Potential: Lack of work security, labour absenteeism, firings, unemployment
Project StatusIn operation
Pathways for conflict outcome / responseCompensation
Strengthening of participation
Violent targeting of activists
Murder of a Ronteah resident by a Colexim security guard
Do you consider this as a success?No
Why? Explain briefly.The project had negative impacts far beyond the planned concession activities. It could not be stopped.
Sources and Materials

Cambodia's land law and related regulatory frameworks
[click to view]

2002 Law on Forestry. Royal Government of Cambodia, Phnom Penh.
[click to view]


[2] Global Witness (2007). "Cambodia's Family Trees: Illegal logging and the stripping of public assets

by Cambodia’s elite". A report by Global Witness, June 2007
[click to view]

[4] Yem Dararath, Neth Top and Vuthy Lic (2011). "Rubber Plantation Development in Cambodia:

At What Cost?" The Economy and Environment Program for Southeast Asia (EEPSEA).
[click to view]

[1] Cock, Andrew (2004). "Forest destruction and poverty reduction: The Tum Ring rubber plantation". Watershed Vol 9. No 3. page 30-39
[click to view]

[3] NGO Forum (2005). "A Study of the Impacts of Rubber Plantation Development in Tum Ring, Cambodia". Report
[click to view]


Foto blog on the Tumring concession by John Vink
[click to view]

Media Links

Video extract about the Tumring concession (from: CAMBODIA: ILLEGAL LOGGING BY CAMBODIA's ELITE)
[click to view]

Video extract about logging in the Tumring area (from: CAMBODIA: ILLEGAL LOGGING BY CAMBODIA's ELITE)
[click to view]

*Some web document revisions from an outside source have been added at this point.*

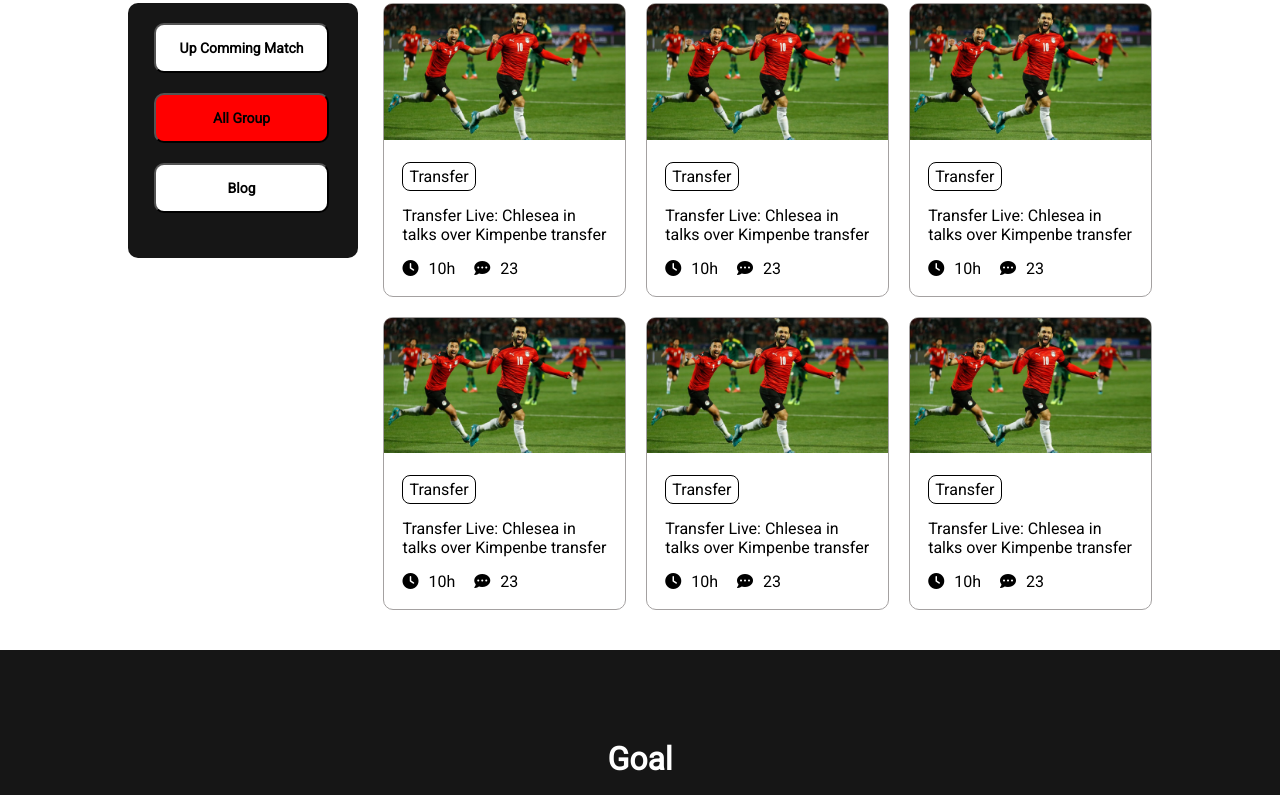
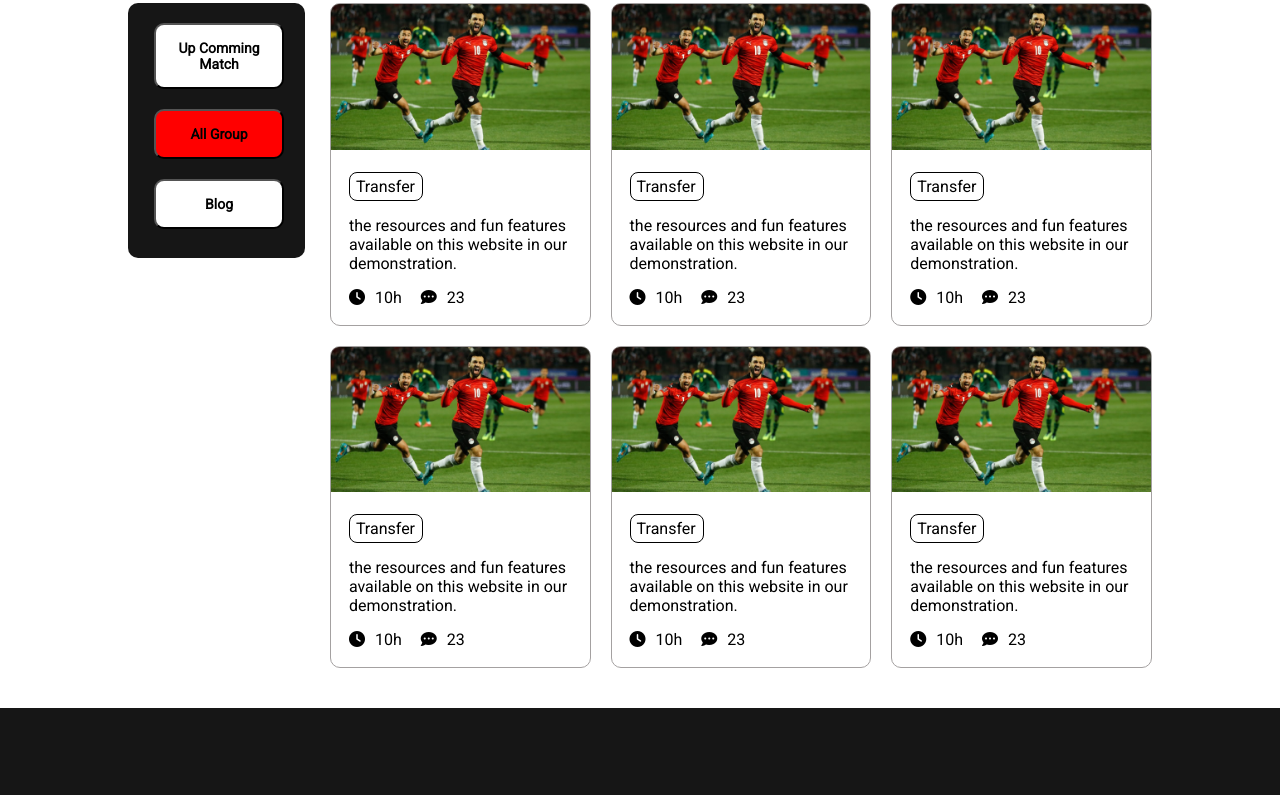
Before and after one commit to mdaslam19990/world-cup-project, a plain HTML site: page index3.html in a window 1280 px wide. Shown: the part 575-1370 px from the top of the page. Drawn offline with Linux system fonts and the light colour scheme; a web font is replaced by a local one.

Commit message:
style html

```diff
--- a/index3.html
+++ b/index3.html
@@ -50,8 +50,7 @@
                         </div>
                         <div class="blog-title">
                             <p class="title">Transfer</p>
-                            <p>Transfer Live: Chlesea in talks
-                                over Kimpenbe transfer</p>
+                            <p>the resources and fun features available on this website in our demonstration.</p>
                             <span><i class="fa-solid fa-clock"></i></span>10h
                             <span class="icon"><i class="fa-solid fa-comment-dots"></i></span>23
 
@@ -64,8 +63,7 @@
                         </div>
                         <div class="blog-title">
                             <p class="title">Transfer</p>
-                            <p>Transfer Live: Chlesea in talks
-                                over Kimpenbe transfer</p>
+                            <p>the resources and fun features available on this website in our demonstration.</p>
                             <span><i class="fa-solid fa-clock"></i></span>10h
                             <span class="icon"><i class="fa-solid fa-comment-dots"></i></span>23
                         </div>
@@ -77,8 +75,7 @@
                         </div>
                         <div class="blog-title">
                             <p class="title">Transfer</p>
-                            <p>Transfer Live: Chlesea in talks
-                                over Kimpenbe transfer</p>
+                            <p>the resources and fun features available on this website in our demonstration.</p>
                             <span><i class="fa-solid fa-clock"></i></span>10h
                             <span class="icon"><i class="fa-solid fa-comment-dots"></i></span>23
                         </div>
@@ -90,8 +87,7 @@
                         </div>
                         <div class="blog-title">
                             <p class="title">Transfer</p>
-                            <p>Transfer Live: Chlesea in talks
-                                over Kimpenbe transfer</p>
+                            <p>the resources and fun features available on this website in our demonstration.</p>
                             <span><i class="fa-solid fa-clock"></i></span>10h
                             <span class="icon"><i class="fa-solid fa-comment-dots"></i></span>23
                         </div>
@@ -103,8 +99,7 @@
                         </div>
                         <div class="blog-title">
                             <p class="title">Transfer</p>
-                            <p>Transfer Live: Chlesea in talks
-                                over Kimpenbe transfer</p>
+                            <p>the resources and fun features available on this website in our demonstration.</p>
                             <span><i class="fa-solid fa-clock"></i></span>10h
                             <span class="icon"><i class="fa-solid fa-comment-dots"></i></span>23
                         </div>
@@ -116,8 +111,7 @@
                         </div>
                         <div class="blog-title">
                             <p class="title">Transfer</p>
-                            <p>Transfer Live: Chlesea in talks
-                                over Kimpenbe transfer</p>
+                            <p>the resources and fun features available on this website in our demonstration.</p>
                             <span><i class="fa-solid fa-clock"></i></span>10h
                             <span class="icon"><i class="fa-solid fa-comment-dots"></i></span>23
                         </div>
```
Also changed, not shown: index.html (+6 -12 lines).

Other Documents

Timber transports Source: Global Witness 2007 (see reference [2])
[click to view]

Tumring rubber plantation Source: REDD-monitor. http://www.redd-monitor.org/2016/04/22/i-am-chut-wutty-new-film-banned-in-cambodia/
[click to view]

Meta Information
ContributorEJatlas Southeast Asia Team (ejatlas.asia"at"gmail.com)
Last update29/10/2017